We provide variables for the Google Cloud project ID, references to the externally created secrets in Secret Manager, and an optional location override for the Cloud Build resources.

The Cloud Build specific Terraform resources are:

google_cloudbuildv2_connection to specify the host connection with a name, region and the credentials. Host connections can be used by multiple repositories so the credentials can be managed centrally.

google_cloudbuildv2_repository to specify the Gitlab repo we want to use and associate it with a host connection. This requires that the host connections’ credentials have access to the repository specified as remote_uri.

google_cloudbuild_trigger to run the Cloud Build pipeline on push events on any branch in the Gitlab repository.

To apply the Terraform configuration we execute the following two commands from within the folder that contains our main.tf file:

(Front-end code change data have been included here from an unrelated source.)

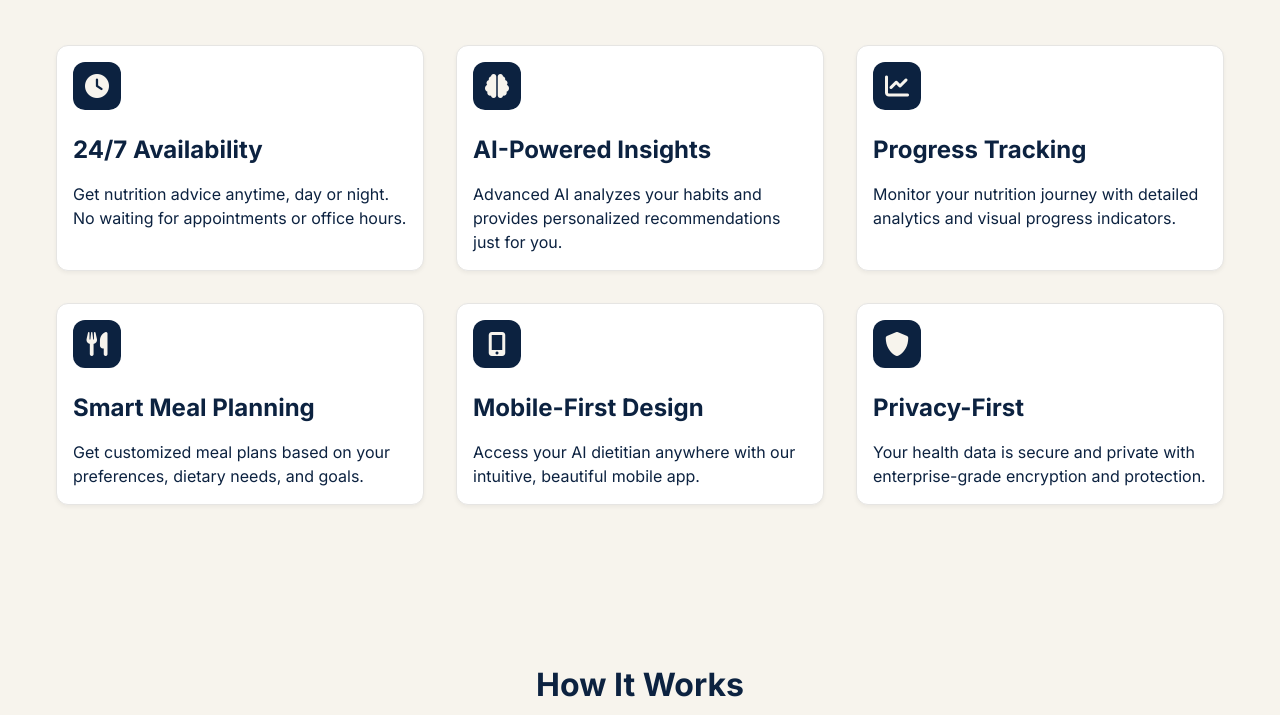
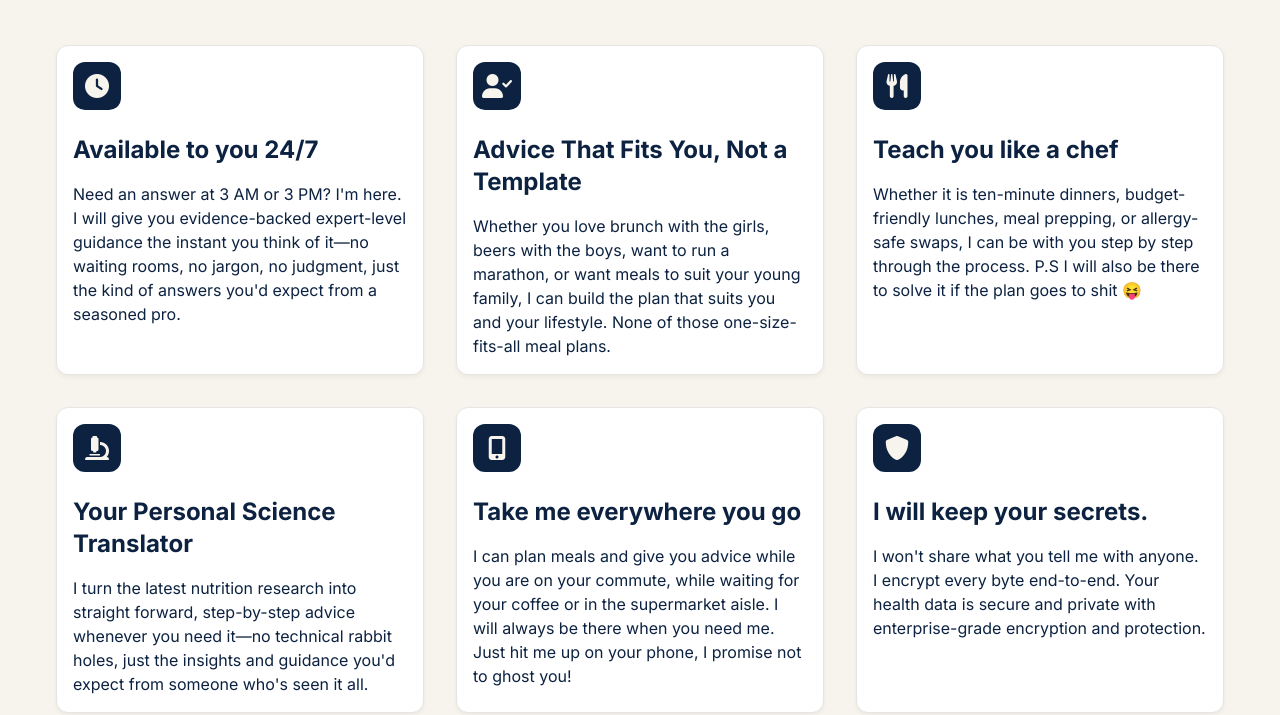
Before and after one commit to JacksonDickfos/alli-landing-page, a plain HTML site: page index.html in a window 1280 px wide. Shown: the part 1925-2640 px from the top of the page. Drawn offline with nearby package versions, Linux system fonts and the light colour scheme.

Commit message:
Update Why Alli section with personality-driven content and conversational tone

```diff
--- a/index.html
+++ b/index.html
@@ -125,43 +125,43 @@
                     <div class="feature-icon">
                         <i class="fas fa-clock"></i>
                     </div>
-                    <h3>24/7 Availability</h3>
-                    <p>Get nutrition advice anytime, day or night. No waiting for appointments or office hours.</p>
+                    <h3>Available to you 24/7</h3>
+                    <p>Need an answer at 3 AM or 3 PM? I'm here. I will give you evidence-backed expert-level guidance the instant you think of it—no waiting rooms, no jargon, no judgment, just the kind of answers you'd expect from a seasoned pro.</p>
                 </div>
                 <div class="feature-card">
                     <div class="feature-icon">
-                        <i class="fas fa-brain"></i>
+                        <i class="fas fa-user-check"></i>
                     </div>
-                    <h3>AI-Powered Insights</h3>
-                    <p>Advanced AI analyzes your habits and provides personalized recommendations just for you.</p>
-                </div>
-                <div class="feature-card">
-                    <div class="feature-icon">
-                        <i class="fas fa-chart-line"></i>
-                    </div>
-                    <h3>Progress Tracking</h3>
-                    <p>Monitor your nutrition journey with detailed analytics and visual progress indicators.</p>
+                    <h3>Advice That Fits You, Not a Template</h3>
+                    <p>Whether you love brunch with the girls, beers with the boys, want to run a marathon, or want meals to suit your young family, I can build the plan that suits you and your lifestyle. None of those one-size-fits-all meal plans.</p>
                 </div>
                 <div class="feature-card">
                     <div class="feature-icon">
                         <i class="fas fa-utensils"></i>
                     </div>
-                    <h3>Smart Meal Planning</h3>
-                    <p>Get customized meal plans based on your preferences, dietary needs, and goals.</p>
+                    <h3>Teach you like a chef</h3>
+                    <p>Whether it is ten-minute dinners, budget-friendly lunches, meal prepping, or allergy-safe swaps, I can be with you step by step through the process. P.S I will also be there to solve it if the plan goes to shit 😝</p>
+                </div>
+                <div class="feature-card">
+                    <div class="feature-icon">
+                        <i class="fas fa-microscope"></i>
+                    </div>
+                    <h3>Your Personal Science Translator</h3>
+                    <p>I turn the latest nutrition research into straight forward, step-by-step advice whenever you need it—no technical rabbit holes, just the insights and guidance you'd expect from someone who's seen it all.</p>
                 </div>
                 <div class="feature-card">
                     <div class="feature-icon">
                         <i class="fas fa-mobile-alt"></i>
                     </div>
-                    <h3>Mobile-First Design</h3>
-                    <p>Access your AI dietitian anywhere with our intuitive, beautiful mobile app.</p>
+                    <h3>Take me everywhere you go</h3>
+                    <p>I can plan meals and give you advice while you are on your commute, while waiting for your coffee or in the supermarket aisle. I will always be there when you need me. Just hit me up on your phone, I promise not to ghost you!</p>
                 </div>
                 <div class="feature-card">
                     <div class="feature-icon">
                         <i class="fas fa-shield-alt"></i>
                     </div>
-                    <h3>Privacy-First</h3>
-                    <p>Your health data is secure and private with enterprise-grade encryption and protection.</p>
+                    <h3>I will keep your secrets.</h3>
+                    <p>I won't share what you tell me with anyone. I encrypt every byte end-to-end. Your health data is secure and private with enterprise-grade encryption and protection.</p>
                 </div>
             </div>
         </div>
```
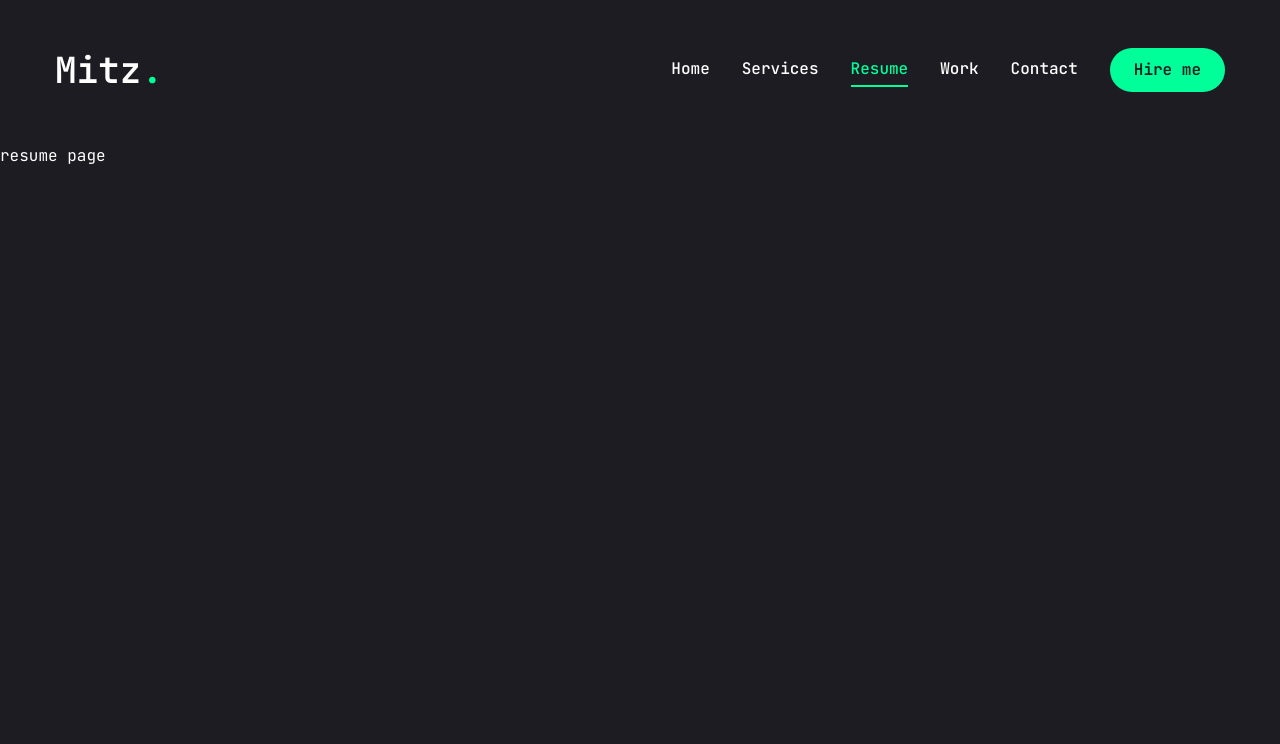
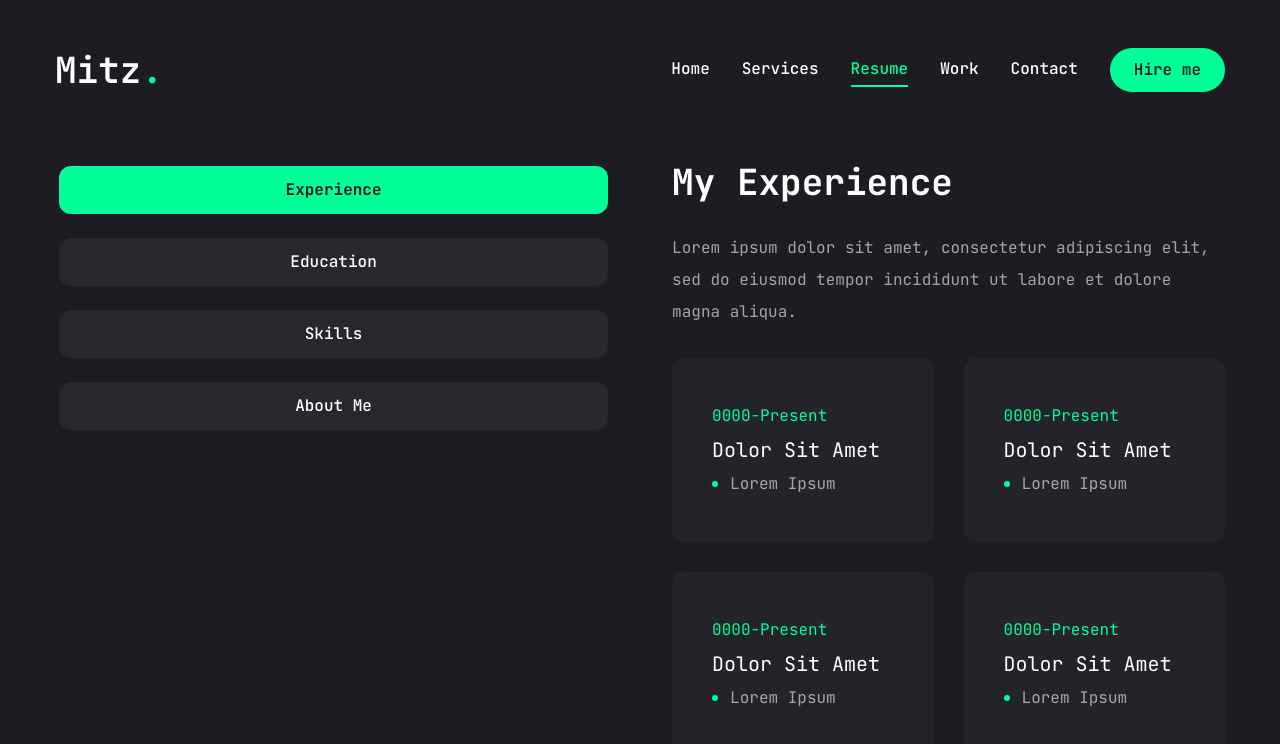
Before and after one commit to oizy404/portfolio, a Next.js app: page /resume in a window 1280 px wide. Shown: the top 744 px of the page. Built offline with nearby package versions, Linux system fonts and the light colour scheme.

Commit message:
update resume page

```diff
--- a/app/resume/page.jsx
+++ b/app/resume/page.jsx
@@ -1,7 +1,282 @@
+"use client";
+
+import { ScrollArea } from "@/components/ui/scroll-area";
+import { Tabs, TabsContent , TabsList, TabsTrigger } from "@/components/ui/tabs";
+import { Tooltip, TooltipContent, TooltipProvider, TooltipTrigger } from "@/components/ui/tooltip";
+import { motion } from "framer-motion";
+
+import {
+  FaHtml5,
+  FaCss3,
+  FaJs,
+  FaReact,
+  FaNodeJs,
+} from "react-icons/fa";
+
+import { SiTailwindcss, SiNextdotjs }from "react-icons/si";
+
+const about = {
+  title: 'About me',
+  description: "Lorem ipsum dolor sit amet, consectetur adipiscing elit, sed do eiusmod tempor incididunt ut labore et dolore magna aliqua.",
+  info: [
+    {
+      fieldName: "Name",
+      fieldValue: "Mitz Castillo",
+    },
+    {
+      fieldName: "Phone",
+      fieldValue: "+63 9483 474 194",
+    },
+    {
+      fieldName: "Experience",
+      fieldValue: "2 Years",
+    },
+    {
+      fieldName: "Nationality",
+      fieldValue: "Filipino",
+    },
+    {
+      fieldName: "Email",
+      fieldValue: "cmitzmia@gmail.com",
+    },
+    {
+      fieldName: "Language",
+      fieldValue: "English",
+    },
+  ]
+}
+
+const experience = {
+  icon: "/assets/resume/badge.svg",
+  title: "My Experience",
+  description: "Lorem ipsum dolor sit amet, consectetur adipiscing elit, sed do eiusmod tempor incididunt ut labore et dolore magna aliqua.",
+  items: [
+    {
+      company: "Lorem Ipsum",
+      position: "Dolor Sit Amet",
+      duration: "0000-Present"
+    },
+    {
+      company: "Lorem Ipsum",
+      position: "Dolor Sit Amet",
+      duration: "0000-Present"
+    },
+    {
+      company: "Lorem Ipsum",
+      position: "Dolor Sit Amet",
+      duration: "0000-Present"
+    },
+    {
+      company: "Lorem Ipsum",
+      position: "Dolor Sit Amet",
+      duration: "0000-Present"
+    },
+    {
+      company: "Lorem Ipsum",
+      position: "Dolor Sit Amet",
+      duration: "0000-Present"
+    },
+    {
+      company: "Lorem Ipsum",
+      position: "Dolor Sit Amet",
+      duration: "0000-Present"
+    },
+    {
+      company: "Lorem Ipsum",
+      position: "Dolor Sit Amet",
+      duration: "0000-Present"
+    },
+    {
+      company: "Lorem Ipsum",
+      position: "Dolor Sit Amet",
+      duration: "0000-Present"
+    },
+  ]
+}
+
+const education = {
+  icon: "/assets/resume/badge.svg",
+  title: "My Experience",
+  description: "Lorem ipsum dolor sit amet, consectetur adipiscing elit, sed do eiusmod tempor incididunt ut labore et dolore magna aliqua.",
+  items: [
+    {
+      institution: "Lorem Ipsum",
+      degree: "Dolor Sit Amet",
+      duration: "0000"
+    },
+    {
+      institution: "Lorem Ipsum",
+      degree: "Dolor Sit Amet",
+      duration: "0000"
+    },
+    {
+      institution: "Lorem Ipsum",
+      degree: "Dolor Sit Amet",
+      duration: "0000"
+    },
+  ]
+}
+
+const skills = {
+  title: "My Skills",
+  description: "Lorem ipsum dolor sit amet, consectetur adipiscing elit, sed do eiusmod tempor incididunt ut labore et dolore magna aliqua.",
+  skillList: [
+    {
+      icon: <FaHtml5 />,
+      name: "html 5",
+    },
+    {
+      icon: <FaCss3 />,
+      name: "css 3",
+    },
+    {
+      icon: <FaJs />,
+      name: "javascript",
+    },
+    {
+      icon: <FaReact />,
+      name: "react.js",
+    },
+    {
+      icon: <FaNodeJs />,
+      name: "node.js",
+    },
+    {
+      icon: <SiTailwindcss />,
+      name: "tailwind.css",
+    },
+    {
+      icon: <SiNextdotjs />,
+      name: "next.js",
+    },
+
+  ]
+}
+
 const Resume = () => {
   return (
-    <div>resume page</div>
-  )
+    <motion.div
+      initial={{opacity: 0}}
+      animate={{
+        opacity: 1,
+        transition: {
+          delay: 2.4,
+          duration: 0.4,
+          ease: "easeIn"
+        }
+      }}
+      className="min-h-[80vh] flex items-center justify-center py-12 xl:py-0"
+    >
+      <div className="container mx-auto">
+        <Tabs
+          defaultValue="experience"
+          className="flex flex-col xl:flex-row gap-[60px]"
+        >
+          <TabsList className="flex flex-col w-full max-w[380px] mx-auto xl:mx-0 gap-6">
+            <TabsTrigger value="experience">Experience</TabsTrigger>
+            <TabsTrigger value="education">Education</TabsTrigger>
+            <TabsTrigger value="skills">Skills</TabsTrigger>
+            <TabsTrigger value="about">About Me</TabsTrigger>
+          </TabsList>
+          {/* content */}
+          <div className="min-h-[70vh] w-full">
+          {/* experience */}
+            <TabsContent value="experience" className="w-full">
+              <div className="flex flex-col gap-[30px] text-center xl:text-left">
+                <h3 className="text-4xl font-bold">{experience.title}</h3>
+                <p className="max-w-[600px] text-white/60 mx-auto xl:mx-0">{experience.description}</p>
+                <ScrollArea className="h-[400px]">
+                  <ul className="grid grid-cols-1 lg:grid-cols-2 gap-[30px]">
+                    {experience.items.map((item, index)=>{
+                      return (
+                        <li key={index} className="bg-[#232329] h-[184px] py-6 px-10 rounded-xl flex flex-col justify-center items-center lg:items-start gap-1">
+                          <span className="text-accent">{item.duration}</span>
+                          <h3 className="text-xl max-w-[260px] min-h-[6px] text-center lg:tetx-left">{item.position}</h3>
+                          <div className="flex items-center gap-3">
+                            {/* dot */}
+                            <span className="w-[6px] h-[6px] rounded-full bg-accent"></span>
+                            <p className="text-white/60">{item.company}</p>
+                          </div>
+                        </li>
+                      );
+                    })}
+                  </ul>
+                </ScrollArea>
+              </div>
+            </TabsContent>
+          {/* education */}
+            <TabsContent value="education" className="w-full">
+              <div className="flex flex-col gap-[30px] text-center xl:text-left">
+                <h3 className="text-4xl font-bold">{education.title}</h3>
+                <p className="max-w-[600px] text-white/60 mx-auto xl:mx-0">{education.description}</p>
+                <ScrollArea className="h-[400px]">
+                  <ul className="grid grid-cols-1 lg:grid-cols-2 gap-[30px]">
+                    {education.items.map((item, index)=>{
+                      return (
+                        <li key={index} className="bg-[#232329] h-[184px] py-6 px-10 rounded-xl flex flex-col justify-center items-center lg:items-start gap-1">
+                          <span className="text-accent">{item.duration}</span>
+                          <h3 className="text-xl max-w-[260px] min-h-[6px] text-center lg:tetx-left">{item.degree}</h3>
+                          <div className="flex items-center gap-3">
+                            {/* dot */}
+                            <span className="w-[6px] h-[6px] rounded-full bg-accent"></span>
+                            <p className="text-white/60">{item.institution}</p>
+                          </div>
+                        </li>
+                      );
+                    })}
+                  </ul>
+                </ScrollArea>
+              </div>
+            </TabsContent>
+          {/* skills */}
+            <TabsContent value="skills" className="w-full">
+              <div className="flex flex-col gap-[30px] text-center xl:text-left">
+                <h3 className="text-4xl font-bold">{skills.title}</h3>
+                <p className="max-w-[600px] text-white/60 mx-auto xl:mx-0">{skills.description}</p>
+                <ScrollArea className="h-[400px]">
+                  <ul className="grid grid-cols-2 sm:grid-cols-3 md:grid-cols-4 gap-4 xl:gap-[30px]">
+                    {skills.skillList.map((skill, index)=>{
+                      return (
+                        <li key={index}>
+                          <TooltipProvider delayDuration={100}>
+                            <Tooltip>
+                              <TooltipTrigger className="w-full h-[150px] bg-[#232329] rounded-xl flex justify-center items-center group">
+                                <div className="text-6xl group-hover:text-accent transition-all duration-300">{skill.icon}</div>
+                              </TooltipTrigger>
+                              <TooltipContent>
+                                <p className="capitalize">{skill.name}</p>
+                              </TooltipContent>
+                            </Tooltip>
+                          </TooltipProvider>
+                        </li>
+                      );
+                    })}
+                  </ul>
+                </ScrollArea>
+              </div>
+            </TabsContent>
+          {/* about */}
+            <TabsContent value="about" className="w-full text-center xl:text-left">
+              <div className="flex flex-col gap-[30px]">
+                  <h3 className="text-4xl font-bold">{about.title}</h3>
+                  <p className="max-w-[600px] text-white/60 mx-auto xl:mx-0">{about.description}</p>
+                  <ul className="grid grid-cols-1 xl:grid-cols-2 gap-y-6 max-w-[620px] mx-auto xl:mx-0">
+                    {about.info.map((item, index)=> {
+                      return (
+                        <li key={index} className="flex items-center justify-center xl:justify-start gap-1">
+                          <span className="text-white/60">{item.fieldName}</span>
+                          <span className="text-lg">{item.fieldValue}</span>
+                        </li>
+                      );
+                    })}
+                  </ul>
+              </div>
+            </TabsContent>
+          </div>
+        </Tabs>
+      </div>
+    </motion.div>
+  );
 };
 
 export default Resume;
--- a/components/ui/scroll-area.jsx
+++ b/components/ui/scroll-area.jsx
@@ -32,7 +32,7 @@
       className
     )}
     {...props}>
-    <ScrollAreaPrimitive.ScrollAreaThumb className="relative flex-1 rounded-full bg-slate-200 dark:bg-slate-800" />
+    <ScrollAreaPrimitive.ScrollAreaThumb className="relative flex-1 rounded-full bg-accent dark:bg-slate-800" />
   </ScrollAreaPrimitive.ScrollAreaScrollbar>
 ))
 ScrollBar.displayName = ScrollAreaPrimitive.ScrollAreaScrollbar.displayName
--- a/components/ui/tabs.jsx
+++ b/components/ui/tabs.jsx
@@ -10,10 +10,7 @@
 const TabsList = React.forwardRef(({ className, ...props }, ref) => (
   <TabsPrimitive.List
     ref={ref}
-    className={cn(
-      "inline-flex h-10 items-center justify-center rounded-md bg-slate-100 p-1 text-slate-500 dark:bg-slate-800 dark:text-slate-400",
-      className
-    )}
+    className={cn( "inline-flex h-auto rounded-md p-1 text-primary", className )}
     {...props} />
 ))
 TabsList.displayName = TabsPrimitive.List.displayName
@@ -22,7 +19,7 @@
   <TabsPrimitive.Trigger
     ref={ref}
     className={cn(
-      "inline-flex items-center justify-center whitespace-nowrap rounded-sm px-3 py-1.5 text-sm font-medium ring-offset-white transition-all focus-visible:outline-none focus-visible:ring-2 focus-visible:ring-slate-950 focus-visible:ring-offset-2 disabled:pointer-events-none disabled:opacity-50 data-[state=active]:bg-white data-[state=active]:text-slate-950 data-[state=active]:shadow-sm dark:ring-offset-slate-950 dark:focus-visible:ring-slate-300 dark:data-[state=active]:bg-slate-950 dark:data-[state=active]:text-slate-50",
+      "inline-flex items-center w-full bg-[#27272c] justify-center whitespace-nowrap text-white rounded-xl p-3 text-base font-medium ring-offset-white transition-all disabled:pointer-events-none disabled:opacity-50 data-[state=active]:bg-accent data-[state=active]:text-primary data-[state=active]:font-bold data-[state=active]:shadow-sm",
       className
     )}
     {...props} />
@@ -33,7 +30,7 @@
   <TabsPrimitive.Content
     ref={ref}
     className={cn(
-      "mt-2 ring-offset-white focus-visible:outline-none focus-visible:ring-2 focus-visible:ring-slate-950 focus-visible:ring-offset-2 dark:ring-offset-slate-950 dark:focus-visible:ring-slate-300",
+      "min-h-[480px] ring-offset-white focus-visible:outline-none focus-visible:ring-2 focus-visible:ring-slate-950 focus-visible:ring-offset-2 dark:ring-offset-slate-950 dark:focus-visible:ring-slate-300",
       className
     )}
     {...props} />
```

code_block[StructValue([(u’code’, u’terraform initrnterraform apply \rn –var=project_id=”$PROJECT_ID” \rn –var=gitlab_api_token_secret=”$GITLAB_API_TOKEN_SECRET_REF” \rn –var=gitlab_read_api_token_secret=”$GITLAB_READ_API_TOKEN_SECRET_REF” \rn –var=gitlab_webhook_token_secret=”$GITLAB_WEBHOOK_TOKEN_SECRET_REF” \rn –var=gitlab_repo_uri=$GITLAB_REPO_URI’), (u’language’, u”), (u’caption’, <wagtail.wagtailcore.rich_text.RichText object at 0x3eac182b3f90>)])]

Once the resources are created, we can see them in the Google Cloud Console under Cloud Build > Repositories:

To test our simple pipeline and the repo trigger we can push an empty commit to our sample repo:

code_block[StructValue([(u’code’, u’cd cloud-build-demorngit commit -m “trigger pipeline” –allow-emptyrngit push -u gitlab main’), (u’language’, u”), (u’caption’, <wagtail.wagtailcore.rich_text.RichText object at 0x3eac15476050>)])]

In the Cloud Build dashboard in the Google Cloud Console you can see the build that was kicked off.

The same result is visible in the Gitlab UI under Builds > Pipelines.

Next steps

You can find more information about Cloud Build repositories and a side by side comparison of the features of the Gen 1 and Gen 2 repositories in the official Cloud Build repositories documentation. If you are planning to use Cloud Build with a Git repository hosted on GitHub, you should follow these instructions for your Terraform configuration.

Cloud BlogRead More

RELATED ARTICLES

LEAVE A REPLY

Please enter your comment!
Please enter your name here

Most Popular

Recent Comments